Firefly is a Malaysian regional airline focused on short-haul flights between Malaysia, Singapore, and Thailand.
“Khazanah is ready to stop channeling funds towards Malaysia Airlines and will finance Firefly to expand its operations. If we succeed, Firefly has the potential to become Malaysia’s national carrier,” Shahril was quoted as saying by Bahrain News.
The Sovereign Wealth Fund manager also said that the Malaysia Airlines Group is not in a strong financial position and operates at a loss. Shahril said,
“If we continue to fund Malaysia Airlines, which does not hold a strong financial position and often experiences losses, Khazanah will have to dispose of other assets or increase our debt.”
Malaysian Airlines was struggling before COVID-19
Malaysian Airlines struggled long before the COVID-19 crisis after flight MH370 went missing and the shooting down of flight MH17 over eastern Ukraine. Since then, the government has injected funds to keep the airline in business and is now not prepared to inject more funds under the current conditions.

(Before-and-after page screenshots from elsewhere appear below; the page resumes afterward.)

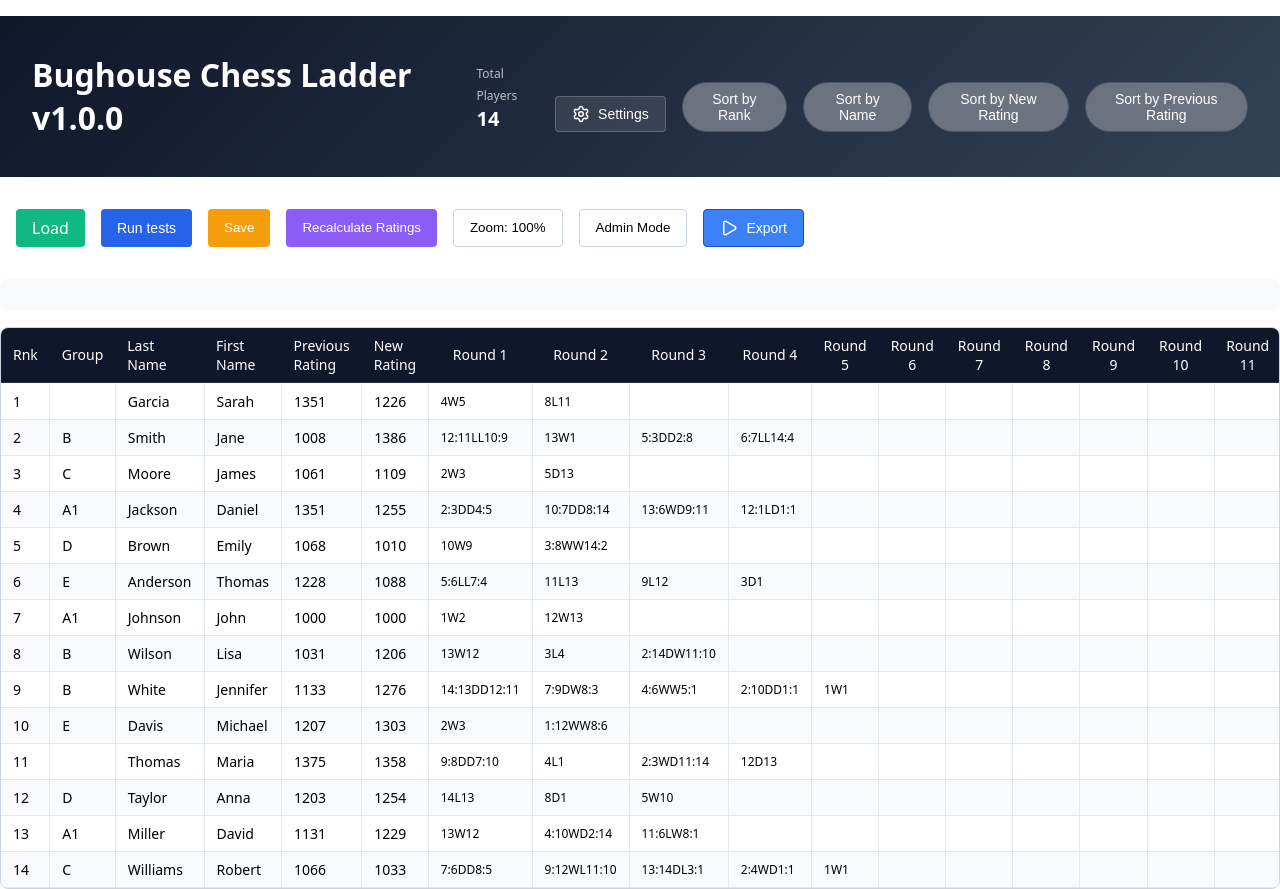
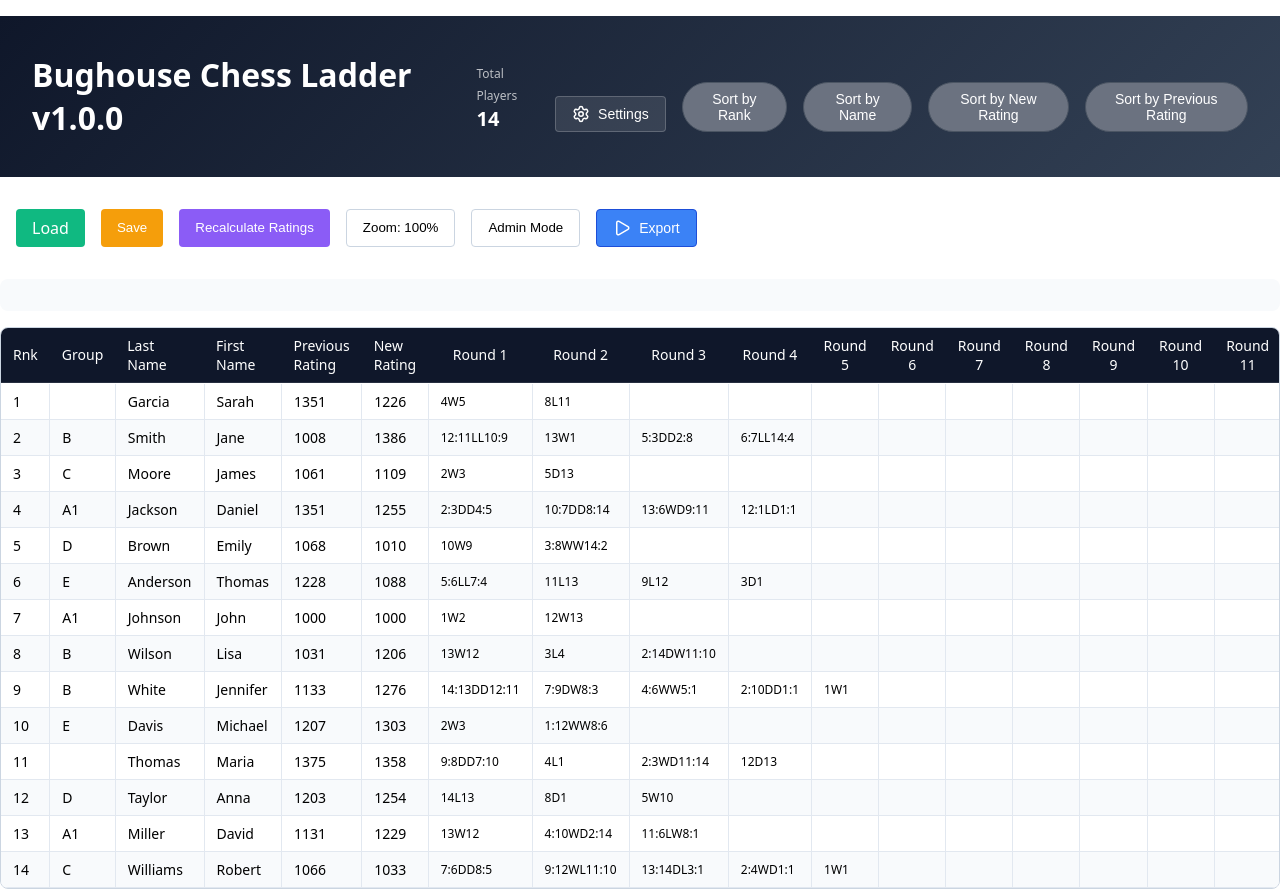
Before and after one commit to wxqmerge/bughouse-ladder-web, a React (Vite) app: page / in a window 1280 px wide. Built offline with nearby package versions, Linux system fonts and the light colour scheme.

Commit message:
[2026-03-05 10:51:13] Session commit

```diff
--- a/src/components/LadderForm.tsx
+++ b/src/components/LadderForm.tsx
@@ -811,16 +811,6 @@ export default function LadderForm({
     } catch (err) {
       console.error("Failed to save to localStorage:", err);
     }
-  };
-  // simplified test helper now delegates to other buttons instead of performing custom parsing/IO
-  const runTests = () => {
-    console.log("runTests invoked, delegating to exportPlayers");
-    //fileInput.click();
-    const file = new File([], "kings_cross.tab");
-    loadPlayers(file);
-    console.log(`Loaded players from kings_cross.tab`);
-    recalculateRatings();
-    exportPlayers();
   };
 
   const exportPlayers = () => {
@@ -1038,24 +1028,6 @@ export default function LadderForm({
             }}
           />
         </label>
-
-        <button
-          style={{
-            background: "#2563eb",
-            color: "white",
-            border: "none",
-            padding: "0.5rem 1rem",
-            borderRadius: "0.25rem",
-            cursor: "pointer",
-            display: "inline-flex",
-            alignItems: "center",
-            gap: "0.5rem",
-            fontSize: "0.875rem",
-          }}
-          onClick={runTests}
-        >
-          Run tests
-        </button>
 
         <button
           style={{
```
Also changed, not shown: 1 other file (tests, documents, lock files or other folders).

Do you think that Khazanah is just playing hardball with the creditors and lessors, or are they prepared to pull the plug on Malaysia Airlines? Please tell us what you think in the comments.